Brian Hayes MEP today (Wednesday) called on the government to seek an exemption for Ireland on EU procurement rules, specifically for industries that are highly exposed to Brexit.
“As each day passes, the Brexit uncertainty gets more and more extreme. Those caught in the worst of the crossfire are Irish businesses that suffer from things like currency devaluation, economic uncertainty, distorted trading patterns and increased competition.
“EU procurement rules mean that when the government opens a tender for the provision of a public good or service, the tendering process must be opened up to all EU companies.
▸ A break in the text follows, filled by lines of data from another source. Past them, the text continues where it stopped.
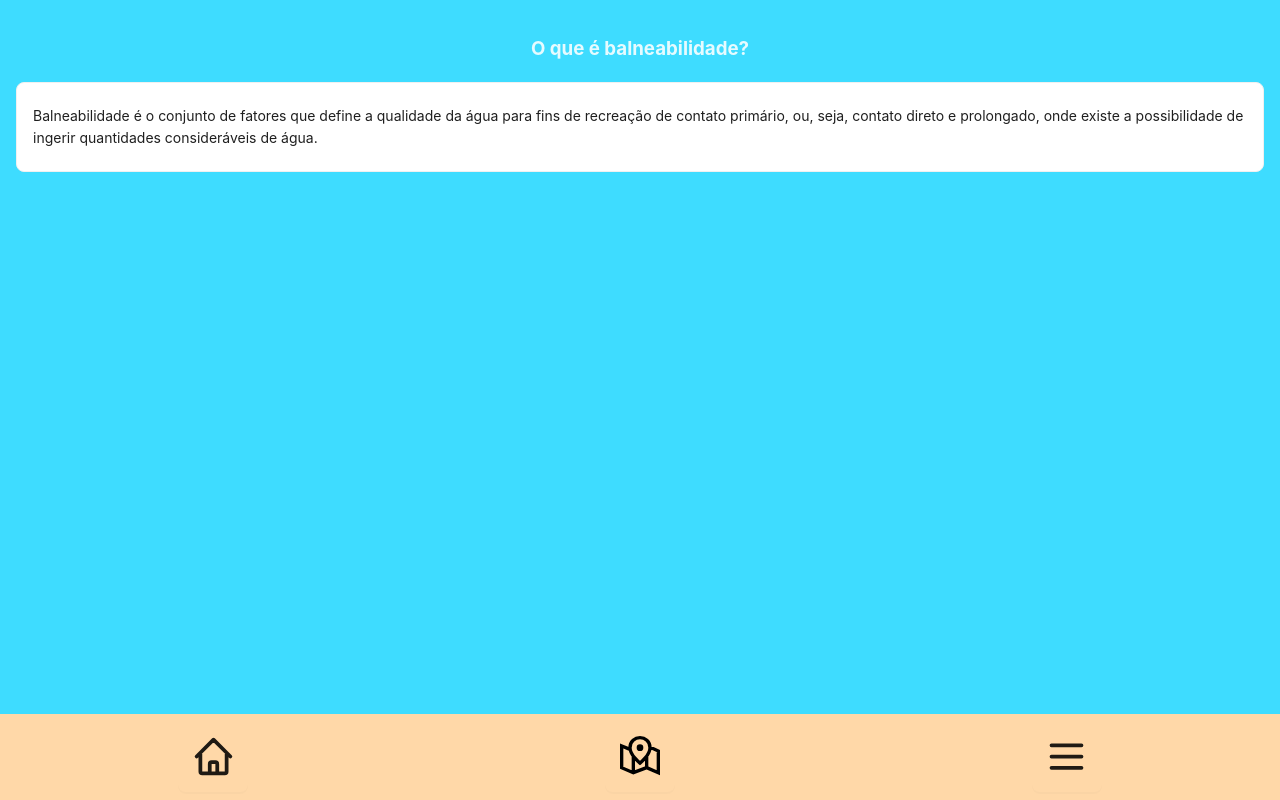
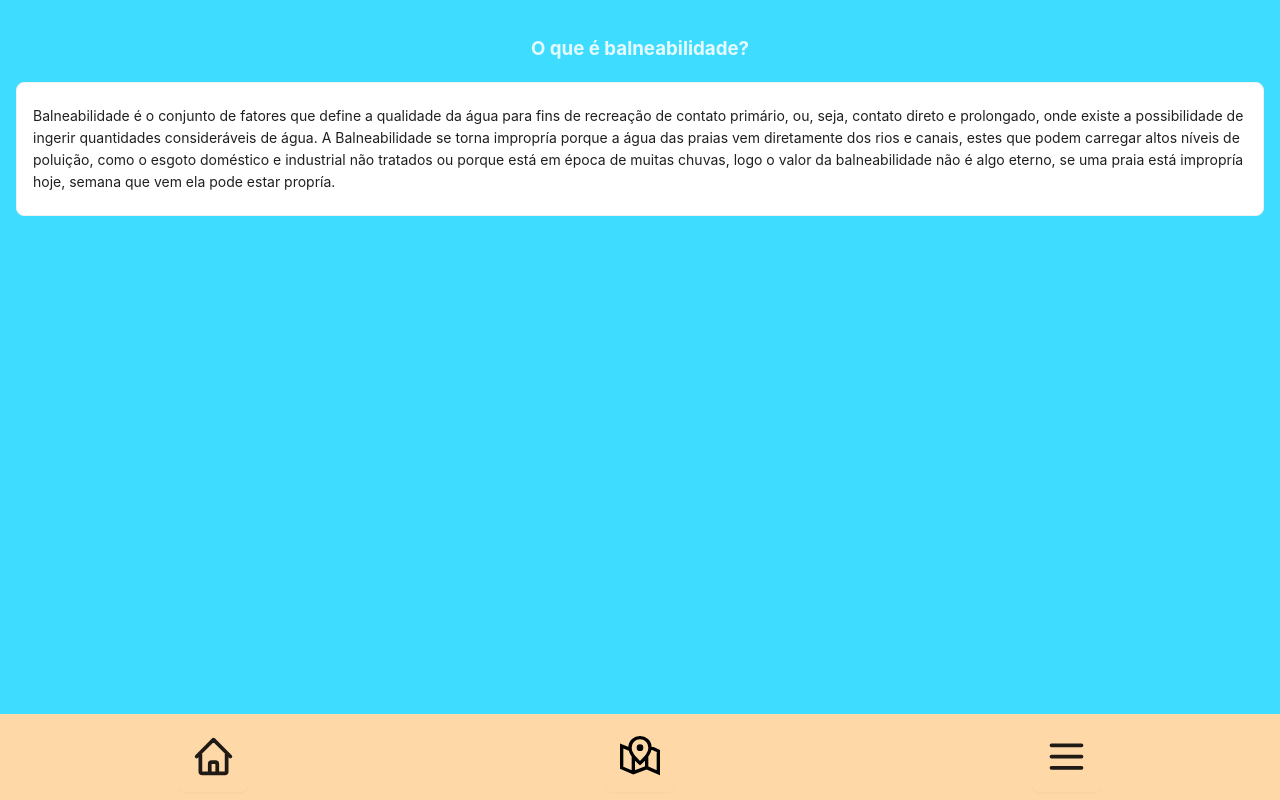
Before and after one commit to bihellzin/wqualify, a React (Vite) app: page /wqualify/balneabilidade in a window 1280 px wide. Built offline with nearby package versions, Linux system fonts and the light colour scheme.

Commit message:
Update Balneabilidade.jsx

```diff
--- a/src/pages/Balneabilidade/Balneabilidade.jsx
+++ b/src/pages/Balneabilidade/Balneabilidade.jsx
@@ -20,6 +20,15 @@ const Balneabilidade = () => {
             água para fins de recreação de contato primário, ou, seja, contato
             direto e prolongado, onde existe a possibilidade de ingerir
             quantidades consideráveis de água.
+            A Balneabilidade se torna impropría porque a água das praias vem
+            diretamente dos rios e canais, estes que podem carregar altos níveis
+            de poluição, como o esgoto doméstico e industrial não tratados ou porque
+            está em época de muitas chuvas, logo o valor da balneabilidade não é algo
+            eterno, se uma praia está impropría hoje, semana que vem ela pode estar propría.
+
+
+
+
           </p>
         </Card>
       </div>
```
“The problem is that certain Irish industries are acutely feeling the Brexit squeeze already and the added burden of having to compete with other EU competitors, many of whom can provide services on a cheaper basis, could make some businesses unviable.
“In the area of construction, energy and transport sectors, there are many small and medium sized Irish businesses that rely heavily on public procurement. We need to provide every support possible to such businesses with Brexit acting as a major impediment to the growth of Irish SMEs. Ireland’s public procurement market is worth €12 billion and serves as a crucial platform for a large number of Irish jobs.
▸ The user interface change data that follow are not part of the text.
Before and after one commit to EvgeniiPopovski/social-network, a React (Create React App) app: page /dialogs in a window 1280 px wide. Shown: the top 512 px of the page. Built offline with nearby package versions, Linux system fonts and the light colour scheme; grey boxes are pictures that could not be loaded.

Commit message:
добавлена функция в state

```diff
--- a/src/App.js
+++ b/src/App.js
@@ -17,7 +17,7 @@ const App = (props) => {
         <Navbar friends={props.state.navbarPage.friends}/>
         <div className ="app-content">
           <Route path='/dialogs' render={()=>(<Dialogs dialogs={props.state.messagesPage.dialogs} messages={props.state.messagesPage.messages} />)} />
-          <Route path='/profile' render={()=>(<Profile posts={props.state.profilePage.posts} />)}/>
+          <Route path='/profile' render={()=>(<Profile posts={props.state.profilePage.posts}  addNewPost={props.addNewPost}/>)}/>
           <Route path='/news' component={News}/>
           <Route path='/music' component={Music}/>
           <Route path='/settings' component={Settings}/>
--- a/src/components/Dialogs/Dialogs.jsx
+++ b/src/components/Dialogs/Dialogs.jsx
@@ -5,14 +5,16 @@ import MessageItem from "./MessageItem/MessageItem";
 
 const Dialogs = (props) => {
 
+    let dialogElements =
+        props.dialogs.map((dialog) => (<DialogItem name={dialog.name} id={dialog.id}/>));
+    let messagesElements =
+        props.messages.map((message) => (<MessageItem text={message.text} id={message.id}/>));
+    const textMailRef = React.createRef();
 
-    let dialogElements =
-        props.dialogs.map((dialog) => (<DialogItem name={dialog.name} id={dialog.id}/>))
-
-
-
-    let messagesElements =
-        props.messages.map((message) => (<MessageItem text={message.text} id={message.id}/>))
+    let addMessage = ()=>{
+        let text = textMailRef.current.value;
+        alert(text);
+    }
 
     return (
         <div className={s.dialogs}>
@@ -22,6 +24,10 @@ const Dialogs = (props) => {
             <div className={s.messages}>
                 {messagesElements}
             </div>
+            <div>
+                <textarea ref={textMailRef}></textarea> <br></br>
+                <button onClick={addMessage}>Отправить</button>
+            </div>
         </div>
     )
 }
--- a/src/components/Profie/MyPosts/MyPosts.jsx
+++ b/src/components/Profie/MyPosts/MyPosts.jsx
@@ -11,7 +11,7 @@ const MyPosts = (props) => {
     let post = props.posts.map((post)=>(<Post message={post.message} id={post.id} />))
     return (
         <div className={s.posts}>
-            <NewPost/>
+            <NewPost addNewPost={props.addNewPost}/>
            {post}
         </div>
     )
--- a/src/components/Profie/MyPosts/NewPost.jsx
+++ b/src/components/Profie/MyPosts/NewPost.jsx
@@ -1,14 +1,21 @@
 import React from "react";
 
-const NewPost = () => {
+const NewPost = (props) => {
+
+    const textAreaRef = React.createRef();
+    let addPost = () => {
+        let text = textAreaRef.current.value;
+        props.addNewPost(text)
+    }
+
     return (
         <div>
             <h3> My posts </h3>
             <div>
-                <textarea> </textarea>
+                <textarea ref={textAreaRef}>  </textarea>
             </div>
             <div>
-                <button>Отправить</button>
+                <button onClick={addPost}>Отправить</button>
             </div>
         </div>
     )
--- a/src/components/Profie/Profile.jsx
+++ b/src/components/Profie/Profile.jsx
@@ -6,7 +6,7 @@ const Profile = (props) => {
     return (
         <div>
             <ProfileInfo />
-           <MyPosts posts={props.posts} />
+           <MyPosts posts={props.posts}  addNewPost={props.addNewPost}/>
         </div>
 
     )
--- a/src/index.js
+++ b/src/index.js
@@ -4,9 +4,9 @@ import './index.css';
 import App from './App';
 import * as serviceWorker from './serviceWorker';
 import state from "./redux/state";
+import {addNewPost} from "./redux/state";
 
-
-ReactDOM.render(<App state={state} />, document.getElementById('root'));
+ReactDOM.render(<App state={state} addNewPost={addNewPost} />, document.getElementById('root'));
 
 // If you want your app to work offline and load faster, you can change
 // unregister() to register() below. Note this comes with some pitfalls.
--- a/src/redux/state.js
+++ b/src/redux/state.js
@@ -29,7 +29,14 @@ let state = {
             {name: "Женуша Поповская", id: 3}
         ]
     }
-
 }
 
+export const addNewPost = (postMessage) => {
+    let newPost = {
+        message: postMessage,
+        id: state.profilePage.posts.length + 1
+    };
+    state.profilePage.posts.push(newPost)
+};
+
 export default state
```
“There are provisions in the EU procurement rules to exempt certain markets from the rules. For example, if ultilities operators in a certain market are subject to competitive pressure, they may get an exemption from EU rules.
“The government should submit an exemption application to DG Growth in the European Commission setting out the sectors that are particularly exposed to Brexit and which may rely heavily on public procurement.
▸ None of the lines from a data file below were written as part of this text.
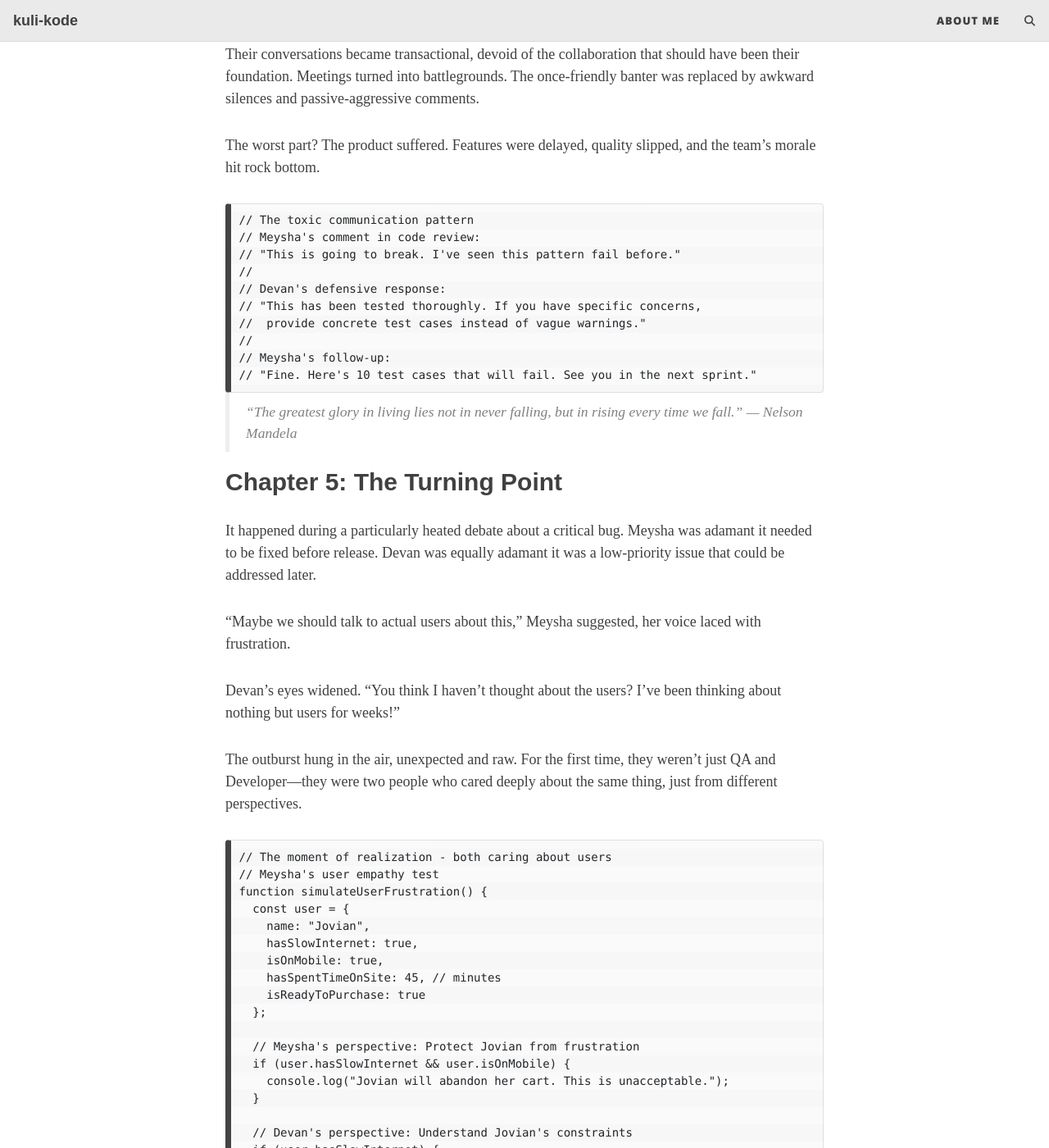
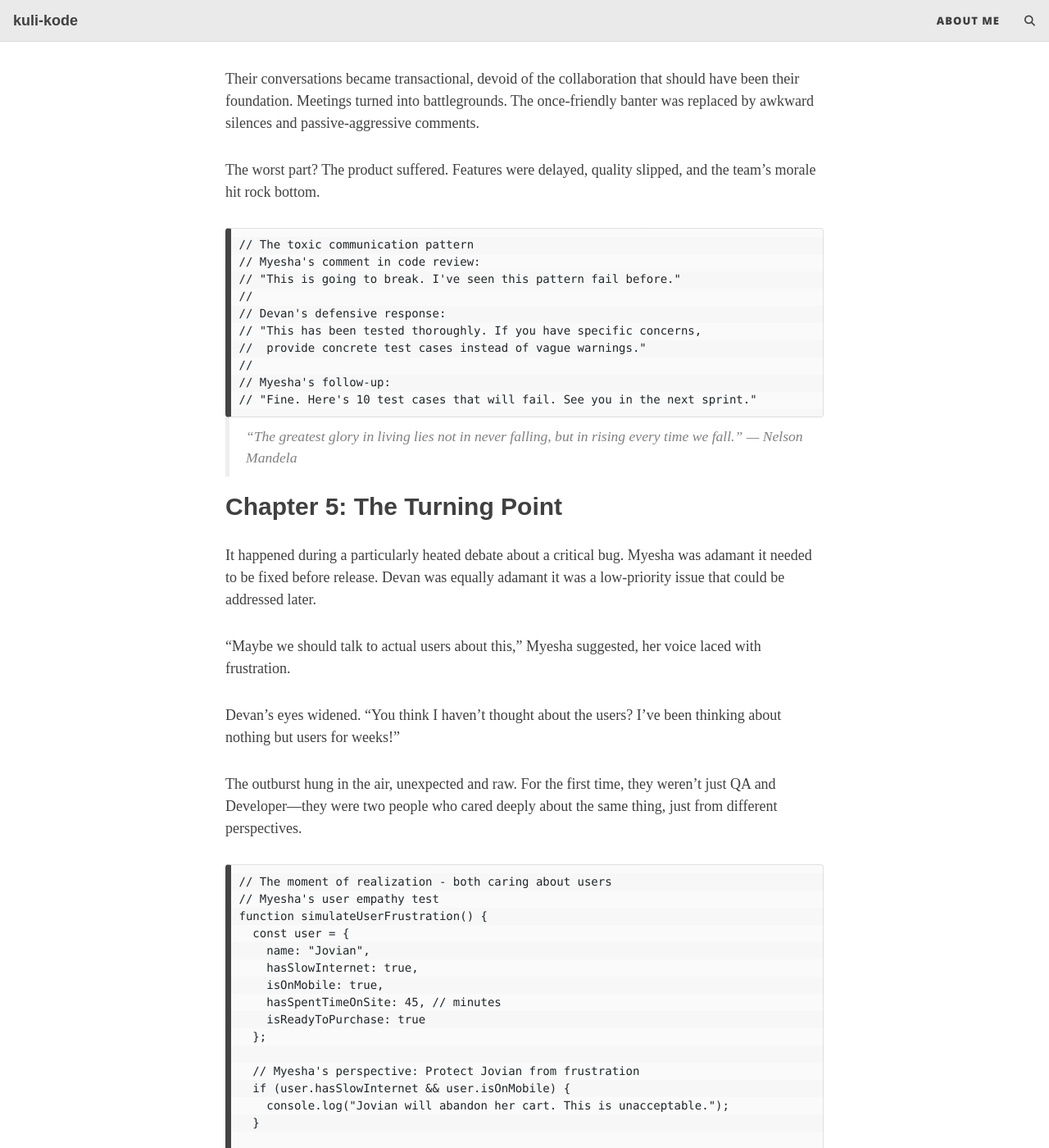
Before and after one commit to khairu-aqsara/khairu-aqsara.github.io, a Jekyll site: the page built from _posts/2025-10-22-the-greate-devide-why-qa-and-developers-often-miss-communication.md, in a window 1280 px wide and 1400 px high, scrolled down 3679 px. Shown: the whole window at 82% size. Built offline with Jekyll 4.4.1, drawn with Linux system fonts in a browser that asks for light colours; some web fonts are replaced; comment, search, counter and statistics services are not loaded; some of the changed text lies outside the part shown.

Commit message:
Myesha devan Jovi

````diff
--- a/_posts/2025-10-22-the-greate-devide-why-qa-and-developers-often-miss-communication.md
+++ b/_posts/2025-10-22-the-greate-devide-why-qa-and-developers-often-miss-communication.md
@@ -8,11 +8,11 @@ tags: [qa, developers, communication, teamwork, software-engineering]
 author: Kuli Kode
 ---
 
+The coffee machine hummed its familiar tune in the open-plan office, a sound that usually meant productivity was in full swing. But today, the air was thick with something else—tension. Across the room, two worlds were colliding.
+
 ## Chapter 1: The Discovery
 
-The coffee machine hummed its familiar tune in the open-plan office, a sound that usually meant productivity was in full swing. But today, the air was thick with something else—tension. Across the room, two worlds were colliding.
-Meysha stared at her screen, her fingers hovering over the keyboard. She had just found it—a subtle but critical bug that would crash the entire user session under specific conditions. Her heart raced with the thrill of the hunt, but also with
-the dread of what came next.
+Myesha stared at her screen, her fingers hovering over the keyboard. She had just found it—a subtle but critical bug that would crash the entire user session under specific conditions. Her heart raced with the thrill of the hunt, but also with the dread of what came next.
 
 **"Another one?"** she muttered to herself, knowing exactly how this would play out.
 
@@ -40,7 +40,7 @@ class PaymentProcessor {
 
 ## Chapter 2: Two Different Realities
 
-Meysha saw the bug as a failure of the system, a betrayal of the user's trust. She imagined someone losing their purchase, their frustration growing, their trust in the company crumbling. Every bug was a personal affront to the quality she was sworn to protect.
+Myesha saw the bug as a failure of the system, a betrayal of the user's trust. She imagined someone losing their purchase, their frustration growing, their trust in the company crumbling. Every bug was a personal affront to the quality she was sworn to protect.
 
 "I can't believe they missed this," she thought, typing up the detailed report. "It's so obvious. How could they ship this?"
 
@@ -49,7 +49,7 @@ was flawed.
 
 > "They never understand the complexity," he grumbled, opening the bug tracker with a sense of dread. "They just want to find problems, not appreciate the solution."
 
-## Meysha's test case that revealed the hidden bug
+## Myesha's test case that revealed the hidden bug
 
 ```python
 def test_payment_edge_cases():
@@ -73,13 +73,13 @@ def test_payment_edge_cases():
 
 ## Chapter 3: The Language Barrier
 
-Meysha's bug report was meticulous. She included reproduction steps, screenshots, video evidence, and a detailed analysis of the root cause. She used user-centric language, focusing on the impact on the customer.
+Myesha's bug report was meticulous. She included reproduction steps, screenshots, video evidence, and a detailed analysis of the root cause. She used user-centric language, focusing on the impact on the customer.
 
 Devan read the report and felt overwhelmed. The technical details were sparse, the context missing. He couldn't tell if this was a simple oversight or a fundamental architectural flaw. His frustration grew.
 
 "Why can't they just speak my language?" he wondered. "Why don't they understand the constraints I'm working under?"
 
-Meysha watched Devan's response appear on the bug tracker—a terse request for more technical details, a hint of impatience in his words.
+Myesha watched Devan's response appear on the bug tracker—a terse request for more technical details, a hint of impatience in his words.
 
 "He's being defensive again," she thought. "Instead of fixing it, he's making excuses. He doesn't care about quality."
 
@@ -106,7 +106,7 @@ interface BugReport {
 }
 ```
 
-What Meysha provided: **"User-focused but technically incomplete"**
+What Myesha provided: **"User-focused but technically incomplete"**
 
 ```python
 interface UserBugReport {
@@ -121,7 +121,7 @@ interface UserBugReport {
 
 ## Chapter 4: The Breaking Point
 
-The tension escalated. Meysha found more bugs, each one feeding her growing belief that the development team was cutting corners. Devan became more defensive, each bug report feeling like a personal indictment.
+The tension escalated. Myesha found more bugs, each one feeding her growing belief that the development team was cutting corners. Devan became more defensive, each bug report feeling like a personal indictment.
 
 Their conversations became transactional, devoid of the collaboration that should have been their foundation. Meetings turned into battlegrounds. The once-friendly banter was replaced by awkward silences and passive-aggressive comments.
 
@@ -129,14 +129,14 @@ The worst part? The product suffered. Features were delayed, quality slipped, an
 
 ```
 // The toxic communication pattern
-// Meysha's comment in code review:
+// Myesha's comment in code review:
 // "This is going to break. I've seen this pattern fail before."
 //
 // Devan's defensive response:
 // "This has been tested thoroughly. If you have specific concerns,
 //  provide concrete test cases instead of vague warnings."
 //
-// Meysha's follow-up:
+// Myesha's follow-up:
 // "Fine. Here's 10 test cases that will fail. See you in the next sprint."
 ```
 
@@ -144,9 +144,9 @@ The worst part? The product suffered. Features were delayed, quality slipped, an
 
 ## Chapter 5: The Turning Point
 
-It happened during a particularly heated debate about a critical bug. Meysha was adamant it needed to be fixed before release. Devan was equally adamant it was a low-priority issue that could be addressed later.
+It happened during a particularly heated debate about a critical bug. Myesha was adamant it needed to be fixed before release. Devan was equally adamant it was a low-priority issue that could be addressed later.
 
-"Maybe we should talk to actual users about this," Meysha suggested, her voice laced with frustration.
+"Maybe we should talk to actual users about this," Myesha suggested, her voice laced with frustration.
 
 Devan's eyes widened. "You think I haven't thought about the users? I've been thinking about nothing but users for weeks!"
 
@@ -154,7 +154,7 @@ The outburst hung in the air, unexpected and raw. For the first time, they weren
 
 ```
 // The moment of realization - both caring about users
-// Meysha's user empathy test
+// Myesha's user empathy test
 function simulateUserFrustration() {
   const user = {
     name: "Jovian",
@@ -164,7 +164,7 @@ function simulateUserFrustration() {
     isReadyToPurchase: true
   };
 
-  // Meysha's perspective: Protect Jovian from frustration
+  // Myesha's perspective: Protect Jovian from frustration
   if (user.hasSlowInternet && user.isOnMobile) {
     console.log("Jovian will abandon her cart. This is unacceptable.");
   }
@@ -180,9 +180,9 @@ function simulateUserFrustration() {
 
 ## Chapter 6: Understanding
 
-In the silence that followed, something shifted. Meysha saw not just a developer, but a person who was passionate about creating something great. Devan saw not just a QA engineer, but someone who was passionate about protecting users.
+In the silence that followed, something shifted. Myesha saw not just a developer, but a person who was passionate about creating something great. Devan saw not just a QA engineer, but someone who was passionate about protecting users.
 
-"I'm sorry," Meysha said softly. "I know you care about this. I just... I see the user impact so clearly."
+"I'm sorry," Myesha said softly. "I know you care about this. I just... I see the user impact so clearly."
 
 Devan sighed. "I know. And I'm sorry too. I get defensive when I feel like my work is being criticized. But you're right—this bug matters."
 
@@ -192,9 +192,9 @@ They spent the next hour talking—not about bugs or code, but about their motiv
 
 ```python
 class CollaborativeBugFix:
-    def __init__(self, devan_code, meysha_tests):
+    def __init__(self, devan_code, Myesha_tests):
         self.devan_code = devan_code
-        self.meysha_tests = meysha_tests
+        self.Myesha_tests = Myesha_tests
         self.user_impact = None
         self.technical_solution = None
 
@@ -202,8 +202,8 @@ class CollaborativeBugFix:
         # Devan explains the technical constraints
         self.technical_solution = self.devan_code.explain_constraints()
 
-        # Meysha explains the user impact
-        self.user_impact = self.meysha_tests.analyze_user_experience()
+        # Myesha explains the user impact
+        self.user_impact = self.Myesha_tests.analyze_user_experience()
 
         # Together they find the optimal solution
         return self.find_balanced_solution()
@@ -222,13 +222,13 @@ class CollaborativeBugFix:
 
 ## Chapter 7: A New Beginning
 
-The next morning, something was different. Meysha approached Devan's desk not with a bug report, but with a question.
+The next morning, something was different. Myesha approached Devan's desk not with a bug report, but with a question.
 
 "Hey, I was thinking about that payment integration. Could you walk me through the technical constraints? I want to understand why this bug happens."
 
 Devan's face lit up. "Absolutely! It's actually pretty interesting..."
 
-And just like that, the walls came down. They started collaborating, not as adversaries, but as partners. Meysha learned to speak the language of code, and Devan learned to think like a user.
+And just like that, the walls came down. They started collaborating, not as adversaries, but as partners. Myesha learned to speak the language of code, and Devan learned to think like a user.
 
 The bugs still came, of course. But now they were opportunities for learning, for growth, for building something better together.
 
@@ -236,7 +236,7 @@ The bugs still came, of course. But now they were opportunities for learning, fo
 // The new collaborative workflow
 type CollaborativeSession struct {
     Devan    *Developer
-    Meysha   *QAEngineer
+    Myesha   *QAEngineer
     Issue    *BugReport
     Solution *CodeSolution
 }
@@ -244,14 +244,14 @@ type CollaborativeSession struct {
 func (cs *CollaborativeSession) Run() {
     // Step 1: Understand together
     cs.Devan.ExplainTechnicalContext(cs.Issue)
-    cs.Meysha.ExplainUserImpact(cs.Issue)
+    cs.Myesha.ExplainUserImpact(cs.Issue)
 
     // Step 2: Brainstorm solutions
     solutions := cs.BrainstormTogether()
 
     // Step 3: Implement and test collaboratively
     cs.Solution = cs.Devan.ImplementBestSolution(solutions)
-    cs.Meysha.CreateComprehensiveTests(cs.Solution)
+    cs.Myesha.CreateComprehensiveTests(cs.Solution)
 
     // Step 4: Review together
     cs.ReviewAndRefine()
@@ -262,7 +262,7 @@ func (cs *CollaborativeSession) BrainstormTogether() []Solution {
     // Just pure collaboration
     return append(
         cs.Devan.GenerateTechnicalSolutions(),
-        cs.Meysha.GenerateUserFriendlySolutions()...,
+        cs.Myesha.GenerateUserFriendlySolutions()...,
     )
 }
 ```
@@ -273,7 +273,7 @@ func (cs *CollaborativeSession) BrainstormTogether() []Solution {
 
 Months later, the team was celebrating a successful launch. The product was stable, the users were happy, and the QA-developer relationship had been transformed.
 
-Meysha and Devan now sat together during planning meetings, their perspectives blending into something stronger than either could achieve alone. They had built a bridge—not of code, but of understanding.
+Myesha and Devan now sat together during planning meetings, their perspectives blending into something stronger than either could achieve alone. They had built a bridge—not of code, but of understanding.
 
 The coffee machine still hummed its familiar tune, but now the air was filled with collaboration, not tension. Because they had learned the most important lesson of all: quality isn't a destination. It's a journey. And the best journeys are taken together.
 
````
“The Commission have received 34 exemption applications up to now and Ireland has never made an application. That means we are in a good place to seek such an exemption.
“Some countries rely heavily on exemptions to protect certain sectors. Italy, for example, has sought six exemptions, Austria has sought four and the UK has sought three.
“Part of Ireland’s contingency planning on Brexit must be about preparing our indigenous businesses and ensuring that they have the best possible conditions to prosper in these uncertain times.”